Work required:
Can you find the lines of the listing that include "NameError" and copy every one?
** Given data follows **
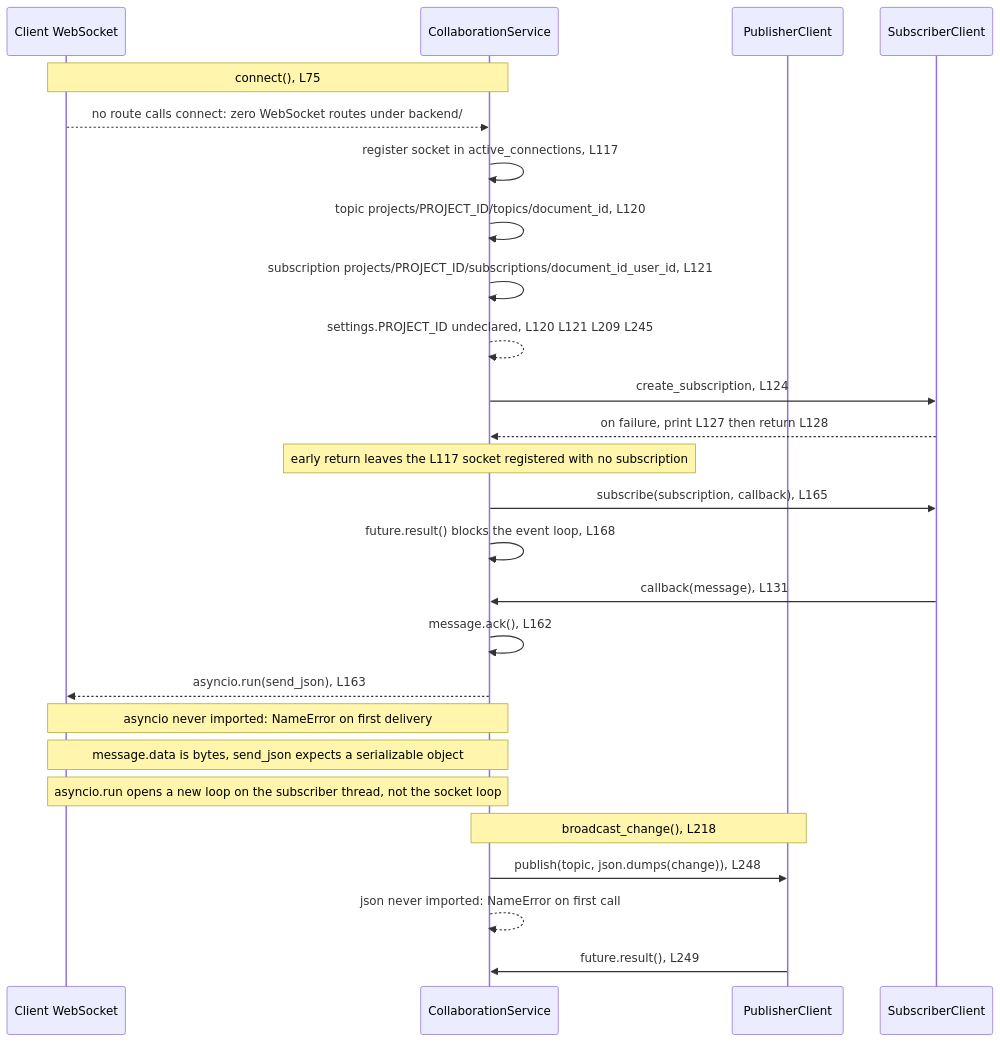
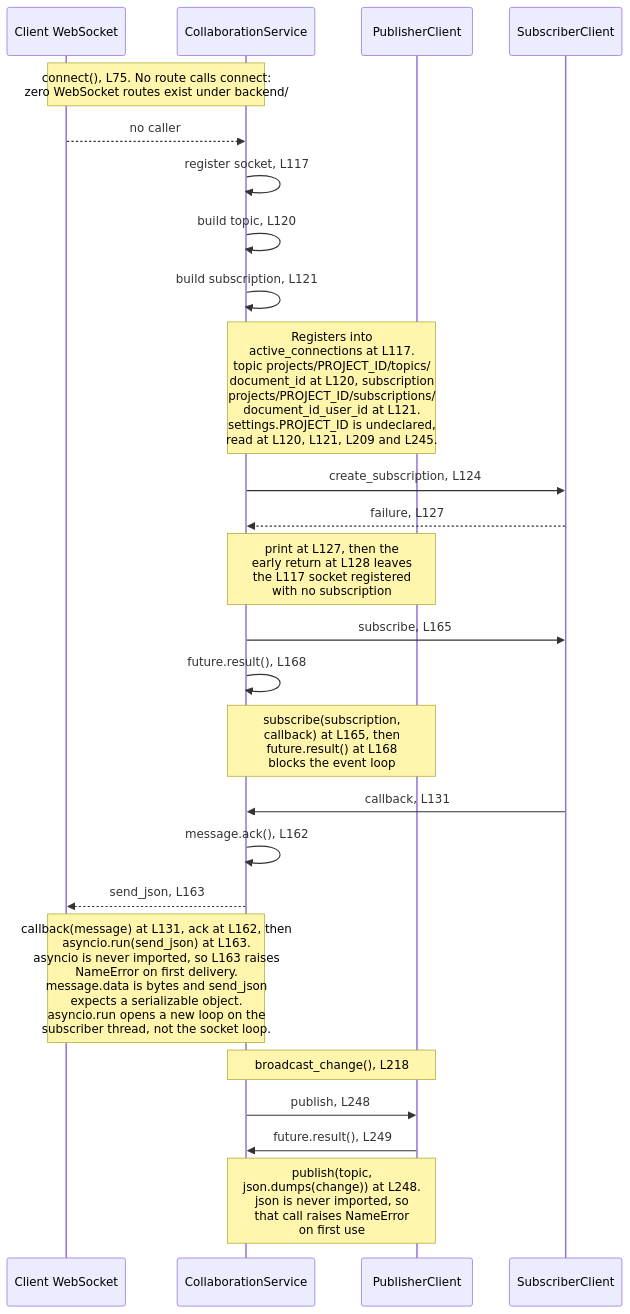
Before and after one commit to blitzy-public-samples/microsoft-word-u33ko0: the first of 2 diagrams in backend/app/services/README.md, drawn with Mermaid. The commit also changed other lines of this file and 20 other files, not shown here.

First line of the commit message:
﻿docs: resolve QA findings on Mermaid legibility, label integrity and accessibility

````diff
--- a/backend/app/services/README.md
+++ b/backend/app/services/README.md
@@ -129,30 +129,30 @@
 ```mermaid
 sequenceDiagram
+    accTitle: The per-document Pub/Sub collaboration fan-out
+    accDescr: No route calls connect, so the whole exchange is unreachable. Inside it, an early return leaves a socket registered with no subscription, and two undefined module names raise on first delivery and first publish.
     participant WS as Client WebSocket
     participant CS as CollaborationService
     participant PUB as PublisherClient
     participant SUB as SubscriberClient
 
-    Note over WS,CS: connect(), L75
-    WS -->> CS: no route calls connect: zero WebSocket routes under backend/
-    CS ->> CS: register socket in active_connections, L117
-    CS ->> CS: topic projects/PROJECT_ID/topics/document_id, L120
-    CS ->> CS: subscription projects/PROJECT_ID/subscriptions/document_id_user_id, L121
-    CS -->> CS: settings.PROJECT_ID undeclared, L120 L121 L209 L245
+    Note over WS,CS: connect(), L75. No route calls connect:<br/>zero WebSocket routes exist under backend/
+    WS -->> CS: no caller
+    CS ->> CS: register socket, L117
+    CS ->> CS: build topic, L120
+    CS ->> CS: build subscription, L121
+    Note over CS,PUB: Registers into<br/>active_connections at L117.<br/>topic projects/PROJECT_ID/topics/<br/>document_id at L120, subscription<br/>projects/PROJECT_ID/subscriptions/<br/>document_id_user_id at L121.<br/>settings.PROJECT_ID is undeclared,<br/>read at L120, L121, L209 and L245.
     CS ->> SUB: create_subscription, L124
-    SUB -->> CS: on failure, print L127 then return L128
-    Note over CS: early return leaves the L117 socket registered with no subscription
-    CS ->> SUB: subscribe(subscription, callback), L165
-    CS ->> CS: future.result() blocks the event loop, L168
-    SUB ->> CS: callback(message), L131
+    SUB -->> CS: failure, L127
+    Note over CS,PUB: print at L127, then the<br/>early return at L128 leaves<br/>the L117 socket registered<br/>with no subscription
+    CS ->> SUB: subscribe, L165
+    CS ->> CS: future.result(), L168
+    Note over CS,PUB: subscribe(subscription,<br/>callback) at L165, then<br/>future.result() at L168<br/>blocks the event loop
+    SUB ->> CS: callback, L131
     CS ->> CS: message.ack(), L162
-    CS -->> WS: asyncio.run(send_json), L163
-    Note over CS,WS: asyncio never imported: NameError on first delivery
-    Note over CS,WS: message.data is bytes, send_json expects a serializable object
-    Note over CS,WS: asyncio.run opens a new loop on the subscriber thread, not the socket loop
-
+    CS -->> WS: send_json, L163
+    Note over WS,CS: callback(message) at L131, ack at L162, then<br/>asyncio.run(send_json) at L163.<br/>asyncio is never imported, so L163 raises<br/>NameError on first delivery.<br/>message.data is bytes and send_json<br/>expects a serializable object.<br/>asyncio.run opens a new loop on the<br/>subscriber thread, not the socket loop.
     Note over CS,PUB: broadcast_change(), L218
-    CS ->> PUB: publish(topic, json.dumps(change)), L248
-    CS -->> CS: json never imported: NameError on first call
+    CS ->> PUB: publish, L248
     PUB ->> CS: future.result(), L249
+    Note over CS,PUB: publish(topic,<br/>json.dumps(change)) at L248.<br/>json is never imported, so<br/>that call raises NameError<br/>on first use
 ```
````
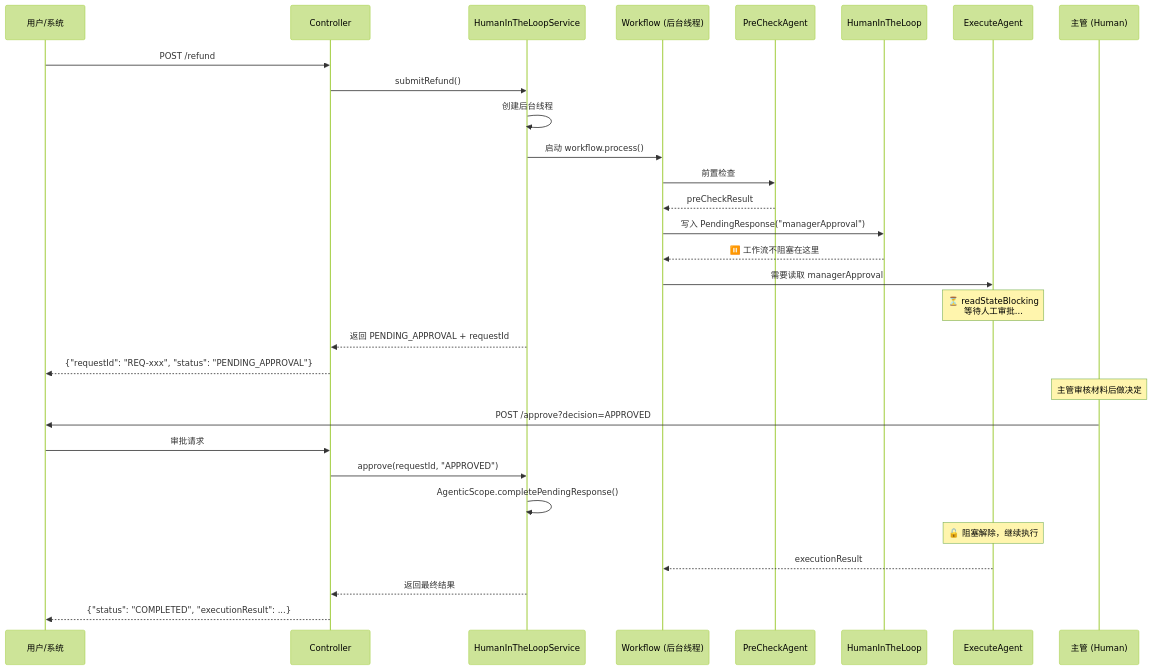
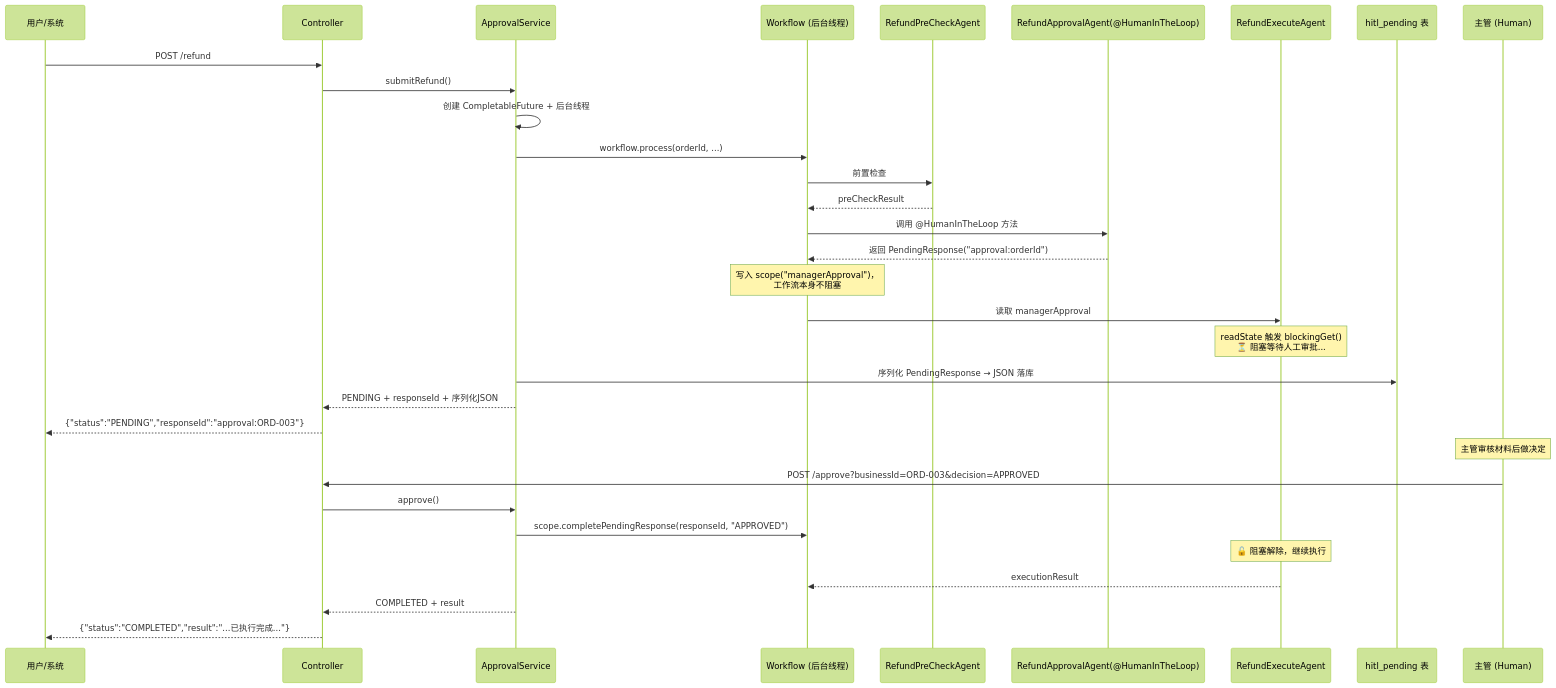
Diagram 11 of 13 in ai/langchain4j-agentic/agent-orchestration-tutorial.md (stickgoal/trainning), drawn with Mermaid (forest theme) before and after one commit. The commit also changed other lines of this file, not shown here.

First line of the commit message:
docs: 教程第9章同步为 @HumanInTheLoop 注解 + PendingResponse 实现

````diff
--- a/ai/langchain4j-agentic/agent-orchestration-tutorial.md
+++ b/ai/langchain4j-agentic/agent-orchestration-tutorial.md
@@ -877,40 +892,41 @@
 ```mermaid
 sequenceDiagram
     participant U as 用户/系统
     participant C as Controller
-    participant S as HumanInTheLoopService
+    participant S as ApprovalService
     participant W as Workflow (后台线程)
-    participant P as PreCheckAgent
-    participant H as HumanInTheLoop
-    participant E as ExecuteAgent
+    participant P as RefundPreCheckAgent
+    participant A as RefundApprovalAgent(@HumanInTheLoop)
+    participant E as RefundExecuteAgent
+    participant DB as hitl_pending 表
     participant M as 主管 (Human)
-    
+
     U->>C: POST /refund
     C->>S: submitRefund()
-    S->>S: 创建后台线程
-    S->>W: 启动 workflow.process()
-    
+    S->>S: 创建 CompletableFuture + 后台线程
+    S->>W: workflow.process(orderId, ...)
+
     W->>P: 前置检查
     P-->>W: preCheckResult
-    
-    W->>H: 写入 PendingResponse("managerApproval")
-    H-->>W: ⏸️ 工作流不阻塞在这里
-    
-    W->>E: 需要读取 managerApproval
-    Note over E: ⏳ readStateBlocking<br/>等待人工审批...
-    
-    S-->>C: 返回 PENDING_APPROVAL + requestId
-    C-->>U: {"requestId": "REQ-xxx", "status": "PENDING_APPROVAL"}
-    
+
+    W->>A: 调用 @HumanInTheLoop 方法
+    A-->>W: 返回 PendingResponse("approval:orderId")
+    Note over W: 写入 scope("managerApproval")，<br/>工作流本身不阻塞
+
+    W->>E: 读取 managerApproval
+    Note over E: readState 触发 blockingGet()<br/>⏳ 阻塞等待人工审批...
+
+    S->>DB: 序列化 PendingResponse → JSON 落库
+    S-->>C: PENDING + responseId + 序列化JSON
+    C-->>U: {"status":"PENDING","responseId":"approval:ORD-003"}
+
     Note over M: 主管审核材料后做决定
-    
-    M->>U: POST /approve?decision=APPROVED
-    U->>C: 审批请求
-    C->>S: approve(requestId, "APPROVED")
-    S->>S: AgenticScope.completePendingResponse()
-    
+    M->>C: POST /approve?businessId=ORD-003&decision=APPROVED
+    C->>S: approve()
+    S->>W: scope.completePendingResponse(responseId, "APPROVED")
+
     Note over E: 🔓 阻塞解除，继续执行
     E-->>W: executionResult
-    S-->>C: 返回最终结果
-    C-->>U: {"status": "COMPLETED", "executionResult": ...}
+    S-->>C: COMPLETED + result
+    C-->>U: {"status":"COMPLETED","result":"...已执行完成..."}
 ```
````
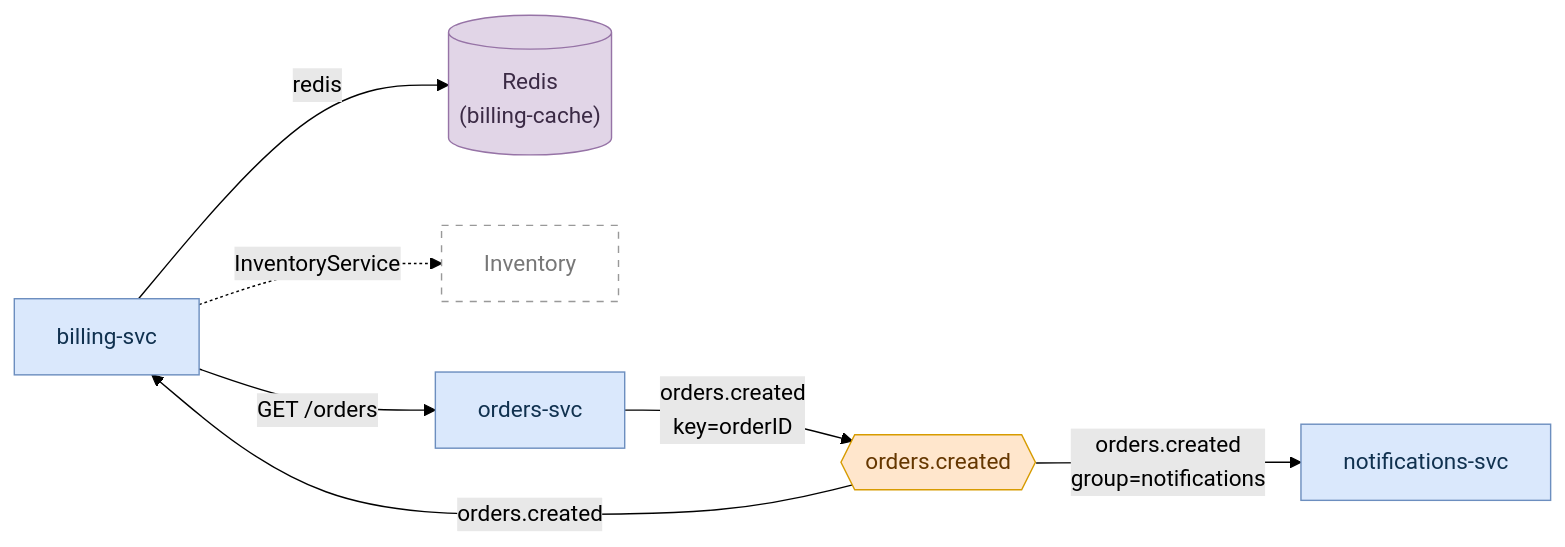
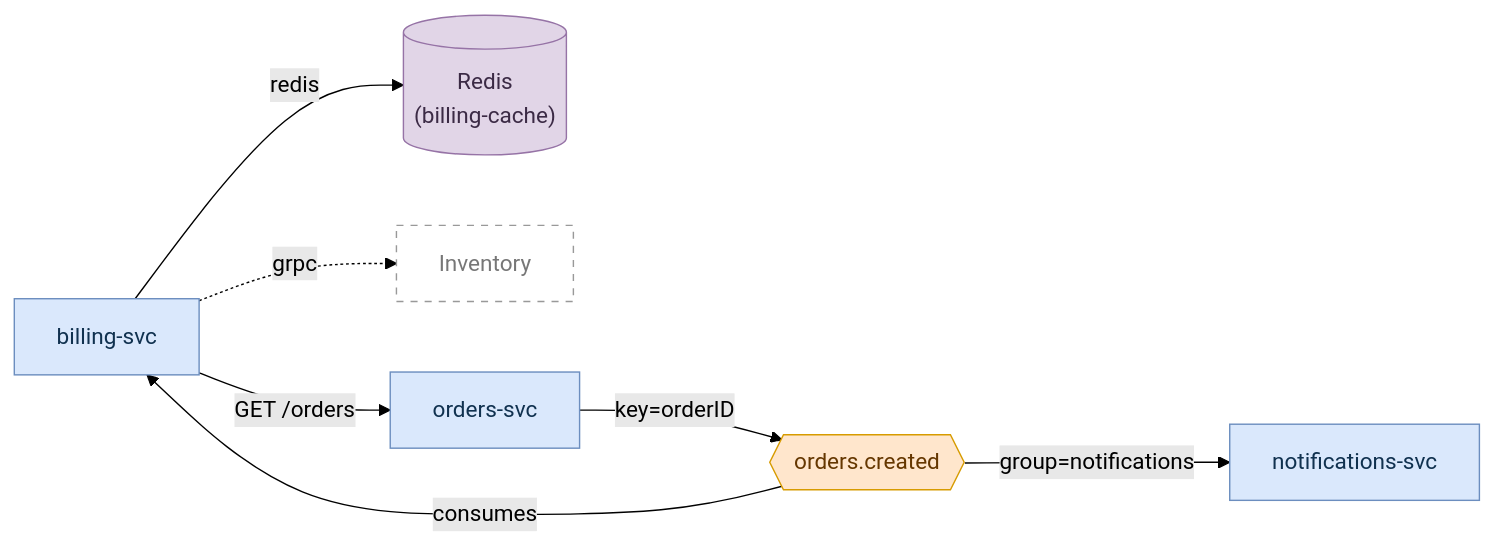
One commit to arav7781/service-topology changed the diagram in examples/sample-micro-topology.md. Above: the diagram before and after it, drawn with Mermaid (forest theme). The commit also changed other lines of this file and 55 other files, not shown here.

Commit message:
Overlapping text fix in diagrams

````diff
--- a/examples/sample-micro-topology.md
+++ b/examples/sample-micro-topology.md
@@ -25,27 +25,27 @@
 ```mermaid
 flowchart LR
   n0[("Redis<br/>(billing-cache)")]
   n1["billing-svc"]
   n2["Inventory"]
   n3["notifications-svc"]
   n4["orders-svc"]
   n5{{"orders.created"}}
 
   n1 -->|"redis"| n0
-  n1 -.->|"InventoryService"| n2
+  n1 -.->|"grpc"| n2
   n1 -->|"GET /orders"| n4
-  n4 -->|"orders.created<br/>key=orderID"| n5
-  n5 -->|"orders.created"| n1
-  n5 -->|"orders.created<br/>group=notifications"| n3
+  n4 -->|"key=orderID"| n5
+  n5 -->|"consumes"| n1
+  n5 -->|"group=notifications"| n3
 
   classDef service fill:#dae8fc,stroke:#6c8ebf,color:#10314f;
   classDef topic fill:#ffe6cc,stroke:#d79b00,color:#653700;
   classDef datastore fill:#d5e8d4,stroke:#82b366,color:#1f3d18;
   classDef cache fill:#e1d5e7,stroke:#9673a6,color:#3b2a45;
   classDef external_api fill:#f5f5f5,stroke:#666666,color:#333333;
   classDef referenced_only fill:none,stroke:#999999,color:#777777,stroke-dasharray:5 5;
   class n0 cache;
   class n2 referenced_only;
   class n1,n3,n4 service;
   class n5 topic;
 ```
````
** End of Given data **
Your solution:
-    Note over CS,WS: asyncio never imported: NameError on first delivery
+    Note over WS,CS: callback(message) at L131, ack at L162, then<br/>asyncio.run(send_json) at L163.<br/>asyncio is never imported, so L163 raises<br/>NameError on first delivery.<br/>message.data is bytes and send_json<br/>expects a serializable object.<br/>asyncio.run opens a new loop on the<br/>subscriber thread, not the socket loop.
-    CS -->> CS: json never imported: NameError on first call
+    Note over CS,PUB: publish(topic,<br/>json.dumps(change)) at L248.<br/>json is never imported, so<br/>that call raises NameError<br/>on first use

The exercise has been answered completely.